When she first heard the news reports that the Union for Reform Judaism’s Camp Newman in California lay in the path of a raging wildfire, Lucy Greenbaum joined her friends and former campers in prayer.
Greenbaum, 20, held out hope that the camp where she spent so many summers was safe. While at her front desk internship at Hillel at Washington University in St. Louis, she heard the news last October — the camp was gone.
“The way that I process events and things are through music,” Greenbaum said. “If I’m ever having a bad day or if the world is having a bad day, I’ll go home and go into my room, shut the door and play music.”
The night brought an onset of tears and musical remedy as Greenbaum played her guitar over a Facebook livestream, her campers joining her in singing the tunes that reminded them of camp.
“It was a grieving process for me,” she said. “And I think for a lot of my campers too.”
Greenbaum dedicated her rendition of “Y’hiyu L’ratzon” to Newman. Available on iTunes and Google Play, the $150 song proceeds were donated to help rebuild her childhood camp.
And in November 2017, she created her debut album, “Sing Your Strength,” selecting four of her favorite songs and recording them through Kosher Style Records at PieTown Studios in Los Angeles. Her album is available on CD and streaming services such as Google Play, iTunes and Amazon.
The Washington University junior aspires to be a cantor someday and is well on her way. She has been connecting with students, synagogue congregants and even Jewish rock star Rick Recht through music since she was 4-years-old.
Greenbaum took piano and voice lessons, taught herself how to play guitar from YouTube videos and went through a lengthy Taylor Swift phase to develop her skills.
After attending several Jewish music conferences, such as Songleader Boot Camp in St. Louis and Hava Nashira in Wisconsin, she launched her “Lucy Greenbaum Music” Facebook page last spring.
“I was meeting these people from across the country who were interested in what I was doing and wanted to see more,” she said.
The lyrics of Greenbaum’s songs are infused with Jewish morals and meaning, and many of them are in Hebrew. The tunes are upbeat and uplifting, sure to make listeners sing and dance along.
Greenbaum said her Jewish values and culture not only inspire the music she creates, but the leadership positions she holds. She often leads Shabbat services and Havdalah at WashU Hillel, describing both as a “way for people to connect in college.”
And as the music director of Staam, a Hillel-affiliated Jewish a cappella group on campus, she runs rehearsals, selects the songs the group will perform and makes sure the group sounds poised to perform.

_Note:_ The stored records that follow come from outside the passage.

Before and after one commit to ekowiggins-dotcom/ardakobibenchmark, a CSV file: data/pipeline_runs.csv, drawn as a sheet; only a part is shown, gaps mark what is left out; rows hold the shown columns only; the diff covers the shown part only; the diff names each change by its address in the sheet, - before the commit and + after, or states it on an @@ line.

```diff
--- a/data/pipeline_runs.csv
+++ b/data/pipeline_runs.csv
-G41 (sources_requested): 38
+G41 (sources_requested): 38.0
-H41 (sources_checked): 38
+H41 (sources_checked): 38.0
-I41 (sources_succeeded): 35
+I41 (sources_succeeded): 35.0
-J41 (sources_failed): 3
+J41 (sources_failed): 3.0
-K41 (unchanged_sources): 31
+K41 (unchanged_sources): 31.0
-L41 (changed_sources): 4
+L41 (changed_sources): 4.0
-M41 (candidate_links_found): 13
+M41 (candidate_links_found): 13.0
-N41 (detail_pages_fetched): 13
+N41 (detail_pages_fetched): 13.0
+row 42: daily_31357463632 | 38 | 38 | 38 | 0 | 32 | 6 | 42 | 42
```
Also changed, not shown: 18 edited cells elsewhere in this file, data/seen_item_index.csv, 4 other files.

In January, she and 13 other members of Staam participated in the Jewish a cappella competition Ilu Finu in Chicago. The group submitted two original arrangements, including “Adonai S’fatai,” created by Greenbaum, and “Hashkiveinu,” created by another member of the group.
The group won first place in the liturgical piece category and received the Kavanah Award for their rendition of “Hashkiveinu.” Both of their original arrangements will be included in the first complete book of Jewish a cappella music next year.

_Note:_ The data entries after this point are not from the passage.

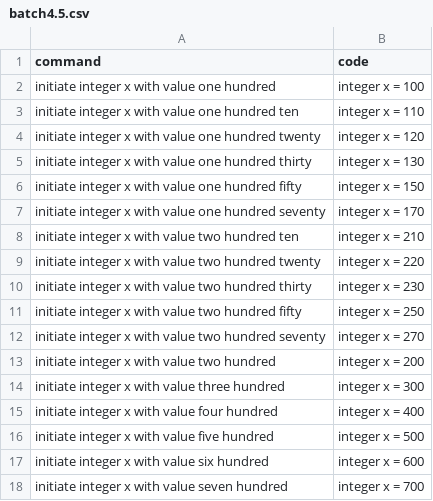
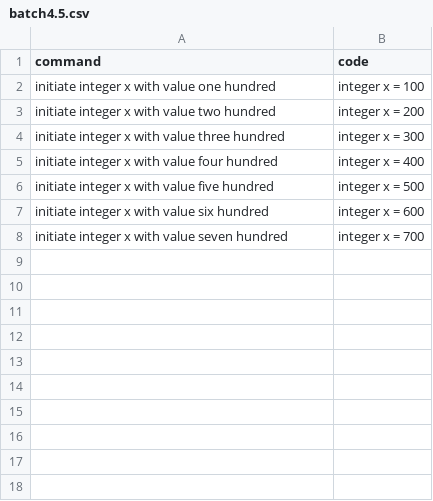
Before and after one commit to Suvetha11/FYP-Dataset, a CSV file: data/batch4.5.csv, drawn as a sheet.

Commit message:
Update batch4.5.csv

```diff
--- a/data/batch4.5.csv
+++ b/data/batch4.5.csv
@@ -2,12 +2,2 @@ command,code
 initiate integer x with value one hundred,integer x = 100
-initiate integer x with value one hundred ten,integer x = 110
-initiate integer x with value one hundred twenty,integer x = 120
-initiate integer x with value one hundred thirty,integer x = 130
-initiate integer x with value one hundred fifty,integer x = 150
-initiate integer x with value one hundred seventy,integer x = 170
-initiate integer x with value two hundred ten,integer x = 210
-initiate integer x with value two hundred twenty,integer x = 220
-initiate integer x with value two hundred thirty,integer x = 230
-initiate integer x with value two hundred fifty,integer x = 250
-initiate integer x with value two hundred seventy,integer x = 270
 initiate integer x with value two hundred,integer x = 200
```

While Greenbaum loves singing with Staam, she also shares her music through her Facebook page, posting videos of herself singing for every “Music Monday.” Some of her song choices are inspired by her campers at URJ Camp Newman. Other selections are influenced by her daily life.
After the shooting at Marjory Stoneman Douglas High School in February, she wrote a song based on the poem “America is a Gun.”

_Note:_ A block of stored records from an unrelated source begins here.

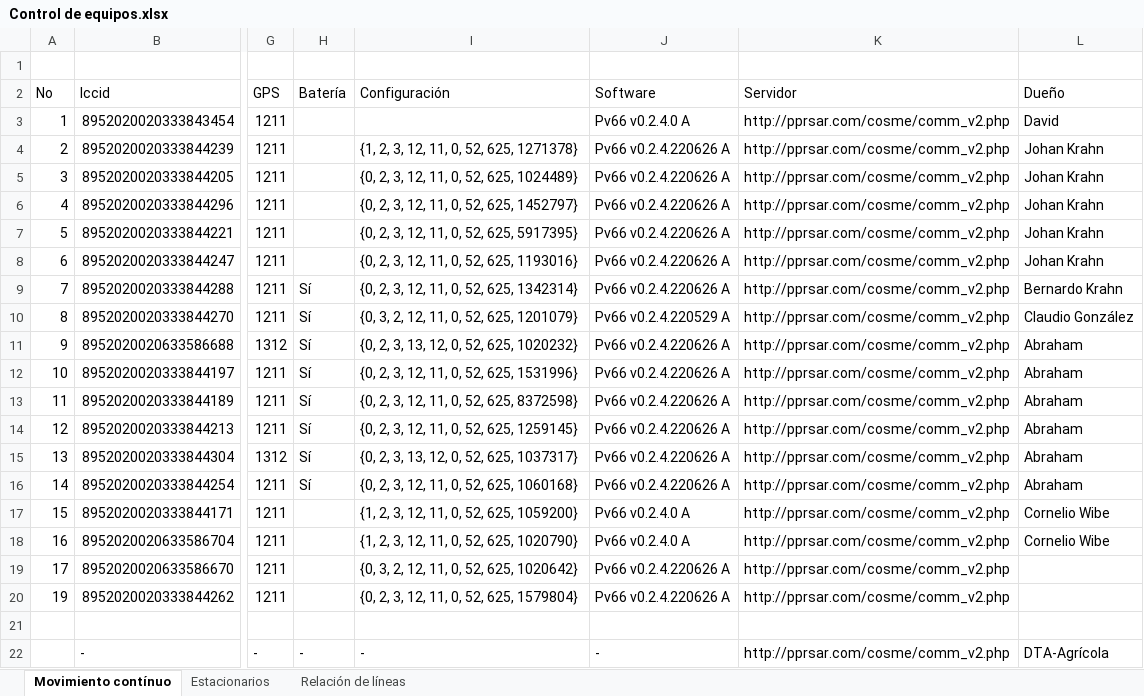
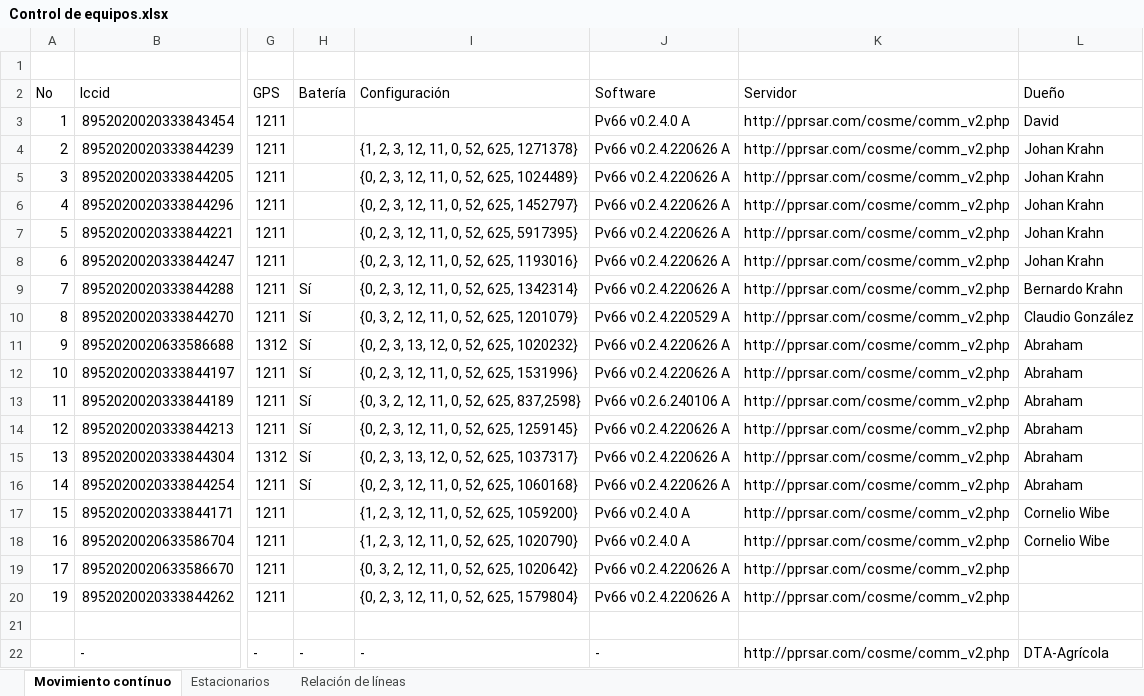
Before and after one commit to dta-labs/dta-agricola, an Excel workbook: Documentación/Empresa/Control de equipos.xlsx, sheet Movimiento contínuo, drawn as a sheet; only a part is shown, gaps mark what is left out; values as stored, in another font and other column widths than the file's, no cell formats; the diff names each change by its address in the sheet, - before the commit and + after, or states it on an @@ line.

```diff
--- a/Documentación/Empresa/Control de equipos.xlsx (sheet Movimiento contínuo)
+++ b/Documentación/Empresa/Control de equipos.xlsx (sheet Movimiento contínuo)
-I13: {0, 2, 3, 12, 11, 0, 52, 625, 8372598}
+I13: {0, 3, 2, 12, 11, 0, 52, 625, 837,2598}
-J13: Pv66 v0.2.4.220626 A
+J13: Pv66 v0.2.6.240106 A
```
Also changed, not shown: sheet Relación de líneas, cell formats, 6 other files.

“As a Jewish person, I felt the need to stand up and say something about this and shock people into awareness and action,” Greenbaum said.
And her musical journey has led her to perform at the same conferences which inspired “Lucy Greenbaum Music.” She performed a mashup of “Adonai S’fatai” with Debbie Friedman’s “Hallelujah” at Songleader Boot Camp, put on by Rick Recht in February.
Greenbaum said she is excited to spend her life sharing her music with all. She will begin a cantorial internship in the fall at Congregation Shaare Emeth in St. Louis, where she will lead services, plan programs and visit people at local hospitals.
“Music is the portal through which I am able to connect to Judaism spiritually and emotionally,” she said.
-- Kayla Steinberg